‘Stephen Lawrence’ is name that has always held importance to me. Even in my childhood I recollect hearing his name, and despite not knowing who he was, knowing it held a great significance.
This year, the 22nd of April marks 28 years since 18-year-old Stephen Lawrence was murdered in a racially motivated attack. His crime was waiting for a bus in Eltham with his friend, and instead of returning home to his family, he and his friend, Duwayne Brooks were chased by a racist mob who caught up with Stephen fatally stabbing him.
His story and his name will have been heard by many young black kids from London. And for me it wasn’t until 2012 that I realised why they always carried that extreme significance.
In that year, I remember the news reporting that two men were to stand trial for Stephen’s murder. I – of course – was baffled by this. Murdered in 1993 and the trial’s happening 19-years later?
Being young, and maybe naïve, I asked my mum why this was the case and why it was such a big thing. She explained to me, that this case wasn’t something that was just a ‘big thing’. It was something that would become history. She explained to me that back in 1993 when this horrific murder happened, it exposed a hard truth that Britain as a country has never really wanted to address. The institutional racism that resides in lots of organisations in this country, most importantly within the police.

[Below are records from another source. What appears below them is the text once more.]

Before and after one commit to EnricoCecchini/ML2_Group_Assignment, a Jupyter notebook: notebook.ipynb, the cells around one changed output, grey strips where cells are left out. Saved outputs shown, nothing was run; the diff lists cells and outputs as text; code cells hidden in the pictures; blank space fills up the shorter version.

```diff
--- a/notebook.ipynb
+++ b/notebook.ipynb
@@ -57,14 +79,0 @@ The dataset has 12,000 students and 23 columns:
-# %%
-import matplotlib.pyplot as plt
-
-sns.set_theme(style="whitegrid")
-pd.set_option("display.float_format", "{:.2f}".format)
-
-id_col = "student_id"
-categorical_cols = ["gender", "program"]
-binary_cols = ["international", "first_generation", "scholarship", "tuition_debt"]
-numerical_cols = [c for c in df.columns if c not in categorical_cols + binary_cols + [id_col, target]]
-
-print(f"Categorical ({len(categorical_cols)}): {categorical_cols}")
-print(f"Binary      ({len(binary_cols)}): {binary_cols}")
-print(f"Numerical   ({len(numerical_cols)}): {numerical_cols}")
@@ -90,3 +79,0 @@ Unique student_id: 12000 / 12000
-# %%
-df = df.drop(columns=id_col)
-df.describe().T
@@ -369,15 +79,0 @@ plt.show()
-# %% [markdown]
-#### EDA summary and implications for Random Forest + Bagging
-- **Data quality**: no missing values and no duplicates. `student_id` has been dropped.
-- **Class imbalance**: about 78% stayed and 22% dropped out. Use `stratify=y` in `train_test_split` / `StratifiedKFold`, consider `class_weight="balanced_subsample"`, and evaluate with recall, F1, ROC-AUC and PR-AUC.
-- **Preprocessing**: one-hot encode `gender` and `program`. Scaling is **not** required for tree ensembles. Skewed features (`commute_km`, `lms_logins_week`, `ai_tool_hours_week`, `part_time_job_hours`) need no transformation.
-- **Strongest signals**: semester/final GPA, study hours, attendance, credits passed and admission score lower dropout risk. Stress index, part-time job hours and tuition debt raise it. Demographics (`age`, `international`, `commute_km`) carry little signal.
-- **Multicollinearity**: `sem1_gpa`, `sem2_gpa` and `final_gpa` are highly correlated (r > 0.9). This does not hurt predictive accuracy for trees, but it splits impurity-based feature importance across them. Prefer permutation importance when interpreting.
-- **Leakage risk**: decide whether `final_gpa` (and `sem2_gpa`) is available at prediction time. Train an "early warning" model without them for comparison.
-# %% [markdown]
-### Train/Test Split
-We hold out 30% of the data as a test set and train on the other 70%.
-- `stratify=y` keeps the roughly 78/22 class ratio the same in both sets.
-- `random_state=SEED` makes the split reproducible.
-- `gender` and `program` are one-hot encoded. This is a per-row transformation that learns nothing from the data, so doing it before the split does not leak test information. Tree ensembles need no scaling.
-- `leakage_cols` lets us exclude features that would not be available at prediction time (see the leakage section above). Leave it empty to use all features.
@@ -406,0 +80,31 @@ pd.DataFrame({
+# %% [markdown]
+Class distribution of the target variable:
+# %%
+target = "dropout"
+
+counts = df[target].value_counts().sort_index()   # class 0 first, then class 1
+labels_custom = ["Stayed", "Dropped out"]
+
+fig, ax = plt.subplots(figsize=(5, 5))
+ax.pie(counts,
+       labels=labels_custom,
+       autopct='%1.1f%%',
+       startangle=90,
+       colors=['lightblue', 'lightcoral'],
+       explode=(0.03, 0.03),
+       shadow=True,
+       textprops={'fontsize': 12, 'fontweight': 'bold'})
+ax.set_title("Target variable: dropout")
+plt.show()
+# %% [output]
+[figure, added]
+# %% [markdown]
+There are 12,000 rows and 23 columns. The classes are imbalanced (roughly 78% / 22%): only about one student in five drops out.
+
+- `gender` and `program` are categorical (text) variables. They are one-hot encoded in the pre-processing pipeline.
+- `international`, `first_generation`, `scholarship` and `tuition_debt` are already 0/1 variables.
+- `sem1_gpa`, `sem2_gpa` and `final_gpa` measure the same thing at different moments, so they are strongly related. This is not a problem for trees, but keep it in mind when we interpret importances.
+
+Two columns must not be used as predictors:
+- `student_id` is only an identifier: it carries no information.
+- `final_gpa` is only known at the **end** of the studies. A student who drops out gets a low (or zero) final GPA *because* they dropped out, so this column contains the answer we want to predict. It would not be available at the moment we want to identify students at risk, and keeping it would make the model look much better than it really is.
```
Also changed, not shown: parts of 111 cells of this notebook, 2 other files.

The subsequent cover up and ‘Not Guilty’ verdict to men that had taken an innocent life was a massive blow to Black Britons and confirmed their worst fears about the where they stood in the country.
After hearing stories my great-grandmother had told me upon coming to the UK during the Windrush era, it saddened me that blatant racism still resided in the country I call home. That racism had survived beyond the days of my grandmother’s time of ‘No Blacks, No Irish and No Dogs.’
Still reeling from the previous year which included the fatal shooting of Mark Duggan and the protests/riots that followed. I became increasingly aware of the wider experiences of the Black community. It was affecting me. Significantly.
Following the trial and watching documentaries, educated me even further. I began to learn the names of those such as Cynthia Jarrett, Joy Gardner, Jimmy Mubenga and that of the New Cross Gate Fire victims.
It was a lot to process, and Stephen’s death deeply troubled me. I had the same gut-wrenching feeling that I had when I was 8 years old and read a book about the lynching of Emmitt Till. Until then, I had always thought such crimes only happened in America, but Stephen is a permanent reminder that the UK isn’t the exception.
With only two men being convicted for his murder – and tried as young adolescents, his case is the only one to date to overrule the ‘Double Jeopardy’ law. A law that typically prohibits a person being convicted or tried for the same crime twice.
Despite not all of the involved being behind bars, it’s important to remember Stephen and his legacy to all of us. Though his life was cut short, his death was an important spark needed to challenge the dynamics of racism within this country. It’s a shame this narrative did not end with him, since by now, we remember many other Black people in the same way.
For centuries, across the world, Black people have been disregarded and dehumanised due to racist ideologies.
The murder of George Floyd was a reminder of the ongoing inequality and discrimination we face. It’s important we never forget those that we have lost on our journey, and the official Stephen Lawrence Day on the 22nd of April is a day we should never forget.